Cootamundra-Gundagai Mayor Abb McAlister has described a projected special rate rise of up to 60% as an 'amalgamation tax'.
In a short, hard-hitting comment to the NSW Boundaries Commission public meeting in Cootamundra on Wednesday, Councillor McAlister said that over the next three years, ratepayers would be handed the bill for the cost blow-outs that have resulted from the amalgamation.
The former shires of Cootamundra and Gundagai were forcibly amalgamated by the NSW government in 2016, despite strong opposition from both towns.
Cr McAlister said that whether or not the Cootamundra-Gundagai Regional Council (CGRC) was de-amalgamated, there would have to be a "special rate variation" (SRV) if the region's local government were to stay afloat.

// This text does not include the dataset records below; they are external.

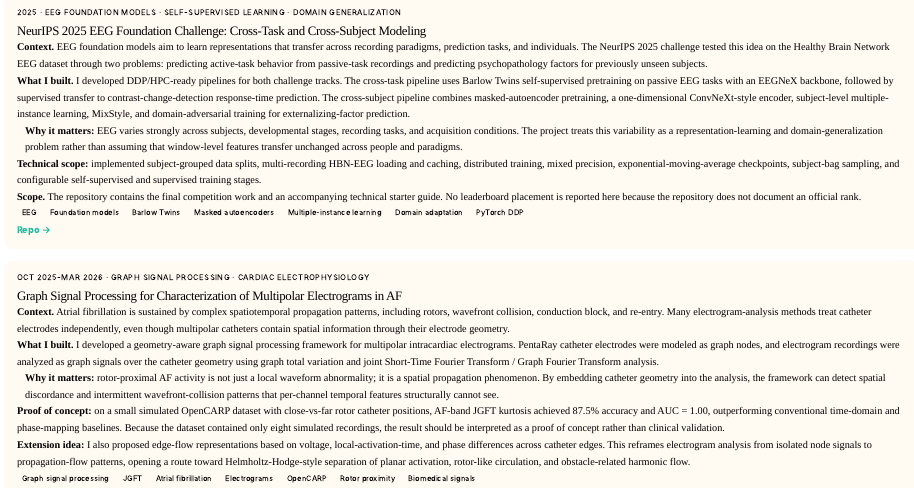
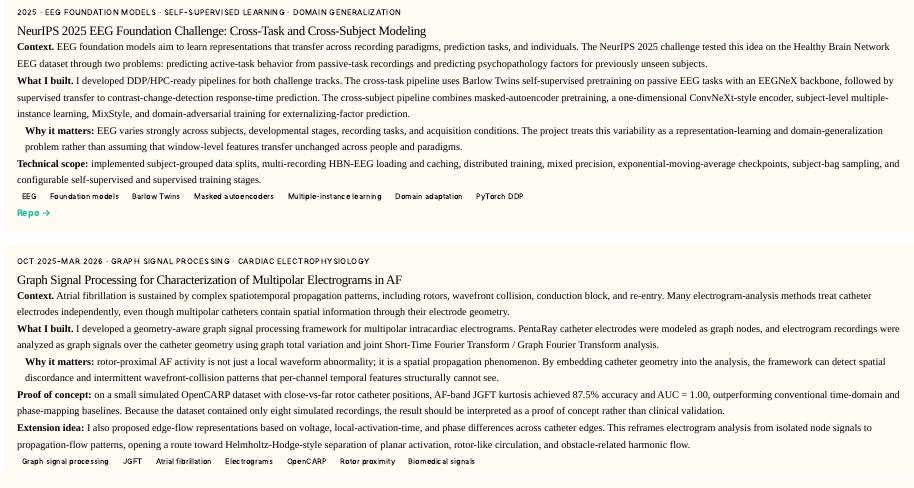
Before and after one commit to grvkhnl/grvkhnl.github.io, a Quarto document (projects.qmd): the page in a window 1100 px wide, from 940 px down. Rendered offline with R 4.5, knitr and Pandoc in place of Quarto, with nearby package versions.

Commit message:
Updates to Projects page

```diff
--- a/projects.qmd
+++ b/projects.qmd
@@ -143,8 +143,6 @@ Selected research projects in scientific machine learning, inverse problems, top
 **Technical scope:** implemented subject-grouped data splits, multi-recording HBN-EEG loading and caching, distributed training, mixed precision, exponential-moving-average checkpoints, subject-bag sampling, and configurable self-supervised and supervised training stages.
 :::
 
-**Scope.** The repository contains the final competition work and an accompanying technical starter guide. No leaderboard placement is reported here because the repository does not document an official rank.
-
 <div class="project-tags">
 <span>EEG</span>
 <span>Foundation models</span>
```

The recently-released financial study carried out for the Commission by international financial consultants Deloitte, estimated there would have to be an SRV of 52% over the next three years for the council or councils to remain financially sustainable - but Cr McAlister said it could go as high as 60%, permanent.
"And that's just to sustain the services we supply to our communities now," he said.
"About six or seven years ago we had a special rate variation in Gundagai to cover the cost of improvements to the main road.
"It was a special, temporary tax to provide something for the community - but what we're going to have to charge now won't be a true SRV, it's will be a tax because it will only be to keep the services, to fix the road, cut the grass, take the garbage away, to do things we do now."
Cr McAlister said that he was proud to be Mayor of Cootamundra-Gundagai, even though he was originally against the merger.
"I felt I had to give it a go, and stood for council and I got on, and I wanted to work for a cohesive council.
"But unfortunately, through no fault of the great councillors we have - we get on well - and the staff are great - we have been financially damaged by amalgamation.
"Back in 2016 both the shire councils, Cootamundra and Gundagai, were financially sustainable.
"We had two good councils that were well run, yet within 28 months of coming together we were told by TCorp that they wouldn't lend us money to do the works on the Cootamundra water mains that definitely needed work because we were financially unsustainable.
"Why is it? It's because of the extra costs the councils had to bear from amalgamation."